Sunday evening he walked onstage with a lively, sure step. Clearly ready for action, he sat with a kind of sly look on his face during the concerto's orchestral opening, vigorously conducted by Conlon. The soloist has a 16th note rest before his squiggling rising first passage. Pressler cunningly anticipated that by a nanosecond.
His tone was stunning, a beauteous bell-like sound, and he knew it. If Pressler waits on no one, he does wait on the dying resonance of the piano. He likes to let the sound fade to near inaudibility and then pick up with the next note to create a magical lyricism.

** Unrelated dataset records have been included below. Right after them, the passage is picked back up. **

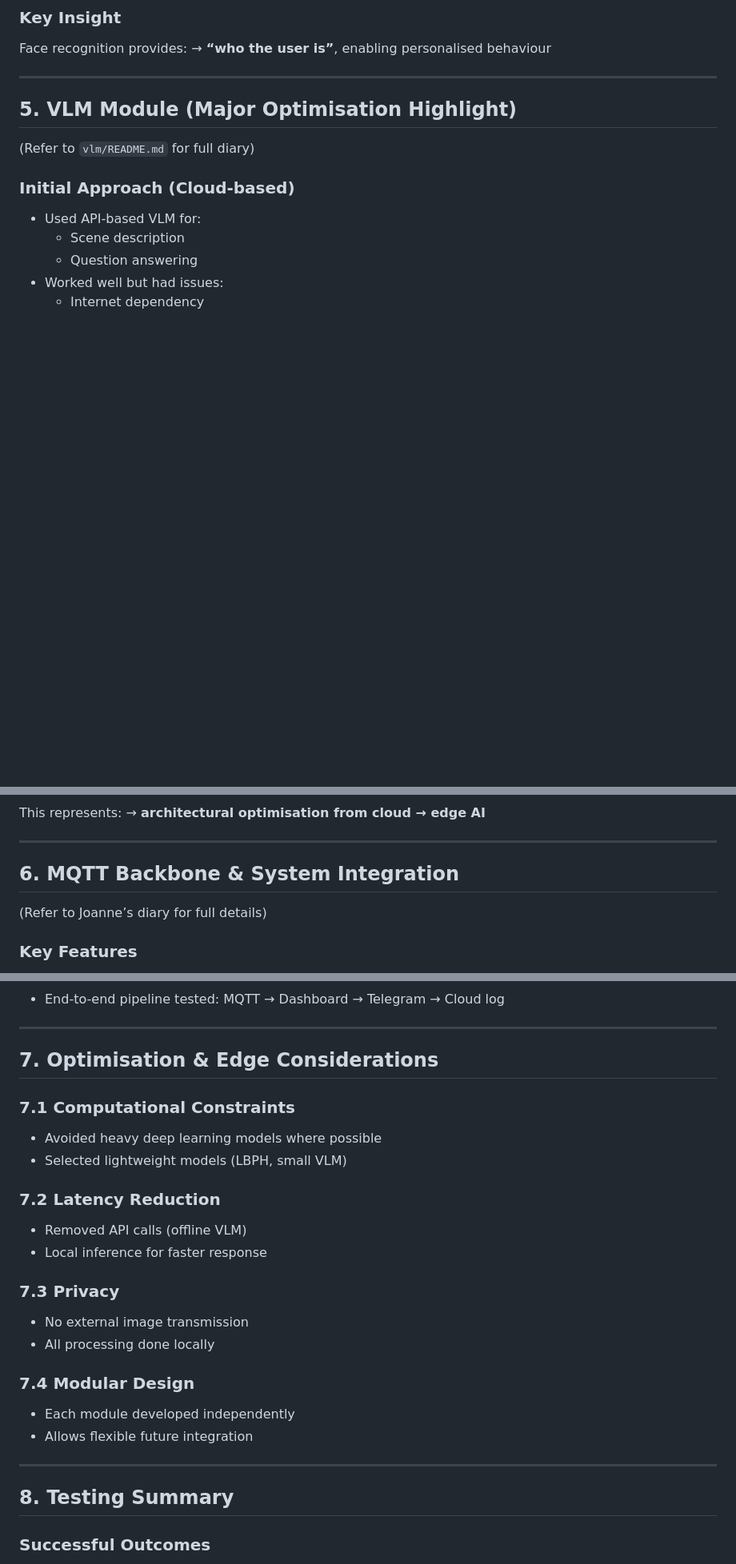
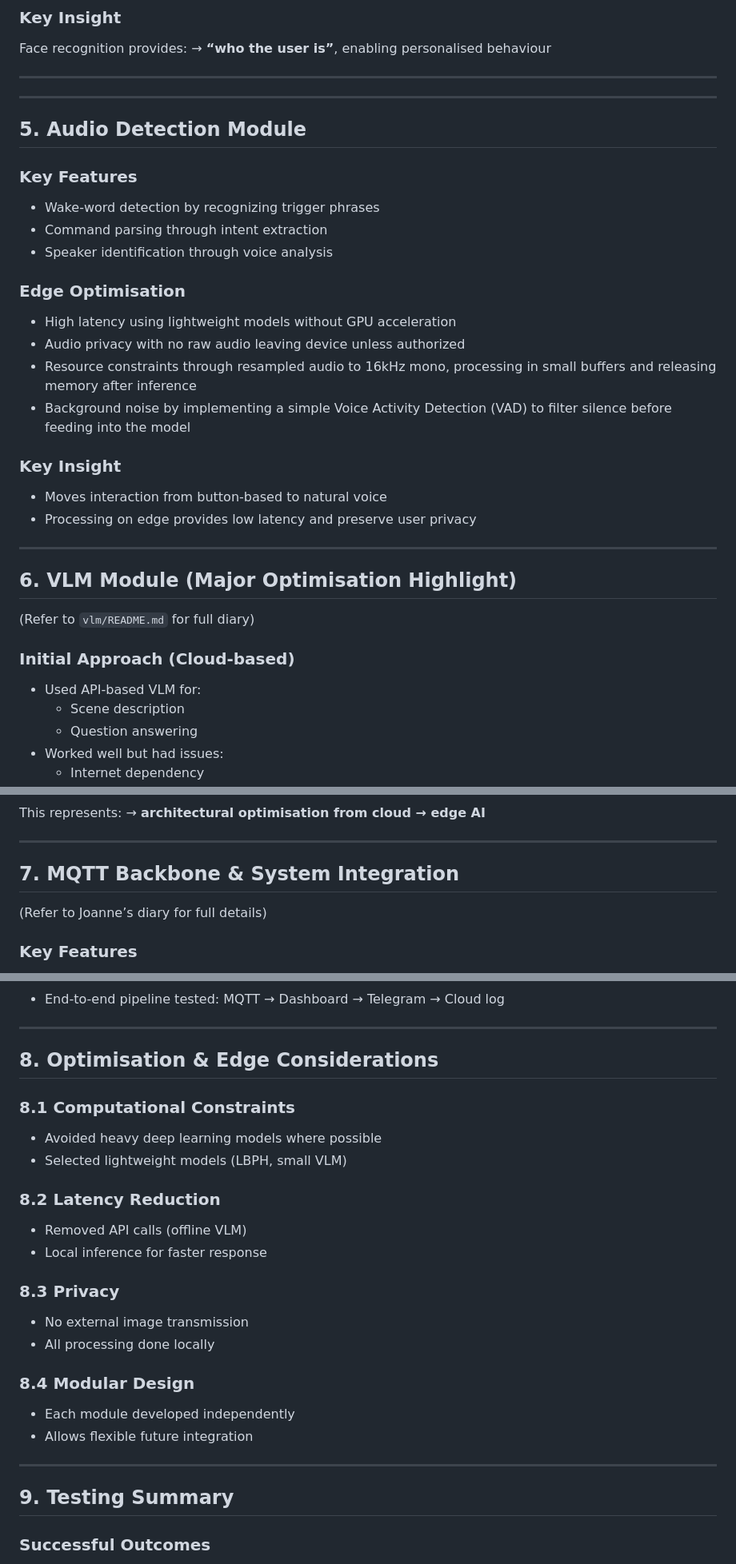
Before and after one commit to y-yingg/INF2009-Project, a Markdown page: readme.md, 3 parts joined by grey strips. Shown at 80% size. GitHub-like rendering; blank space fills up the shorter version.

Commit message:
Revise README sections and update audio module details

```diff
--- a/readme.md
+++ b/readme.md
@@ -70,8 +70,28 @@ Face recognition provides:
 → **“who the user is”**, enabling personalised behaviour
 
 ---
+---
 
-## 5. VLM Module (Major Optimisation Highlight)
+## 5. Audio Detection Module
+
+### Key Features
+- Wake-word detection by recognizing trigger phrases
+- Command parsing through intent extraction
+- Speaker identification through voice analysis
+
+### Edge Optimisation
+- High latency using lightweight models without GPU acceleration
+- Audio privacy with no raw audio leaving device unless authorized
+- Resource constraints through resampled audio to 16kHz mono, processing in small buffers and releasing memory after inference
+- Background noise by implementing a simple Voice Activity Detection (VAD) to filter silence before feeding into the model
+
+### Key Insight
+- Moves interaction from button-based to natural voice
+- Processing on edge provides low latency and preserve user privacy
+
+---
+
+## 6. VLM Module (Major Optimisation Highlight)
 
 (Refer to `vlm/README.md` for full diary)
 
@@ -103,7 +123,7 @@ This represents:
 
 ---
 
-## 6. MQTT Backbone & System Integration
+## 7. MQTT Backbone & System Integration
 
 (Refer to Joanne’s diary for full details)
 
@@ -126,27 +146,27 @@ This represents:
 
 ---
 
-## 7. Optimisation & Edge Considerations
+## 8. Optimisation & Edge Considerations
 
-### 7.1 Computational Constraints
+### 8.1 Computational Constraints
 - Avoided heavy deep learning models where possible
 - Selected lightweight models (LBPH, small VLM)
 
-### 7.2 Latency Reduction
+### 8.2 Latency Reduction
 - Removed API calls (offline VLM)
 - Local inference for faster response
 
-### 7.3 Privacy
+### 8.3 Privacy
 - No external image transmission
 - All processing done locally
 
-### 7.4 Modular Design
+### 8.4 Modular Design
 - Each module developed independently
 - Allows flexible future integration
 
 ---
 
-## 8. Testing Summary
+## 9. Testing Summary
 
 ### Successful Outcomes
 - Face recognition works for trained users
```
Also changed, not shown: other parts of readme.md (+6 -6 lines).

The slow movement was where the most wonders were, because Pressler had the most time to reveal them. With every bar, he seemed to be saying not only "Look what I am doing here," but also "Look what I can do here." At 90, a self-centered pianist is not an annoyance but a marvel, and so was his Mozart, laden with but not weighed down by experience.
Meanwhile the students at Colburn have their youth, their relative inexperience and their talent. Members of the orchestra come and go, so the ensemble doesn't grow. But something has been happening because the orchestra, which has been in existence for 11 years, wasn't once as impressive as it has become.
The big piece Sunday was Alexander Zemlinsky's 43-minute tone poem, "Die Seejungfrau" (The Mermaid), based on Hans Christian Andersen's "The Little Mermaid" and a Conlon specialty. It was written in 1901 and not a success. You can hear in it echoes of Richard Strauss tone poems, Mahler symphonies and Wagner operas, as well as forecasts of Ottorino Respighi's splashy orchestral pieces. But what it really sounds like is early Schoenberg, Zemlinsky having been Schoenberg's brother-in-law and composition teacher.
Zemlinsky — who, like Pressler, fled the Nazis — immigrated to New York and died in 1942, a neglected composer on the wrong side of history, hanging on to an earlier century's Romanticism. Psycho-biographers say "The Mermaid" is the bug-eyed Zemlinsky's response to losing the beautiful Alma Schindler to the far more glamorous Mahler. That is one explanation for Zemlinsky's sentimentalizing love-lorn transcendence.
"The Mermaid" is enjoyable, though, for Zemlinsky's spectacular orchestral colors and ability to create tactile musical effects of the watery depths. This is the thing for young, not-yet-cynical orchestral musicians, and Conlon produced flamboyant swaths of instrumental effects from the Colburners while keeping most of the pathos at bay.
The ardent theme for the Little Mermaid is the property of the solo violin, and concertmaster Evin Blomberg played it with fine spirit. The Prince's theme belongs to the cello, adroitly handled by principal cellist Natalie Helm. But it was when the big band (filled out with the occasional extra) hit the climaxes with everything it had that "The Mermaid" sounded like the composer might have been headed toward the 20th century after all.